Records supplied Start Marker
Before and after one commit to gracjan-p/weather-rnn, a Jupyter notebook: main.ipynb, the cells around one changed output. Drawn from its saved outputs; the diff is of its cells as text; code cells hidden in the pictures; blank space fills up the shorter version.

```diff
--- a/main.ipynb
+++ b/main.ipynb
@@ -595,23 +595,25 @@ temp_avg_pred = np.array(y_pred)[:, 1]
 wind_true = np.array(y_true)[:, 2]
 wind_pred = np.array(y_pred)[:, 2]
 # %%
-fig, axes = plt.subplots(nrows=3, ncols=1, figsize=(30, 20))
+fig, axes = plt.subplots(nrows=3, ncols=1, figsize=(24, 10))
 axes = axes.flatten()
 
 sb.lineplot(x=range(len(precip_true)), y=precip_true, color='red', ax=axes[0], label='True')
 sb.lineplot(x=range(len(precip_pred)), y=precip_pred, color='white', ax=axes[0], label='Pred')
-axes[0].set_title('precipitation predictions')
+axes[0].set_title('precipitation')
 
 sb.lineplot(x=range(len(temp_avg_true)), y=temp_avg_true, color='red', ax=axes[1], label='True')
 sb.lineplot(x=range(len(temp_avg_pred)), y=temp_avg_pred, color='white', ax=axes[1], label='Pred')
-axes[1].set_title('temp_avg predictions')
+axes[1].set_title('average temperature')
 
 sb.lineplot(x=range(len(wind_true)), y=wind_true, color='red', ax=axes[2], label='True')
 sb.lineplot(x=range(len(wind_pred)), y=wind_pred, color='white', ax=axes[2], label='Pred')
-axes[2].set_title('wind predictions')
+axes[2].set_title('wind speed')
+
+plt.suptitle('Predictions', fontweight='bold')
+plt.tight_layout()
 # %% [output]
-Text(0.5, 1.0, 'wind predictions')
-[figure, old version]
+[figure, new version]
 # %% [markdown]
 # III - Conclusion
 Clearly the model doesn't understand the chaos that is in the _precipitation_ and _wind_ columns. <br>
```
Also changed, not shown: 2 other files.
Records supplied End Marker
Exercise requirements: If a line of the data includes the word "label", it counts; give how many lines do, as a bare number.

Result of the exercise: 6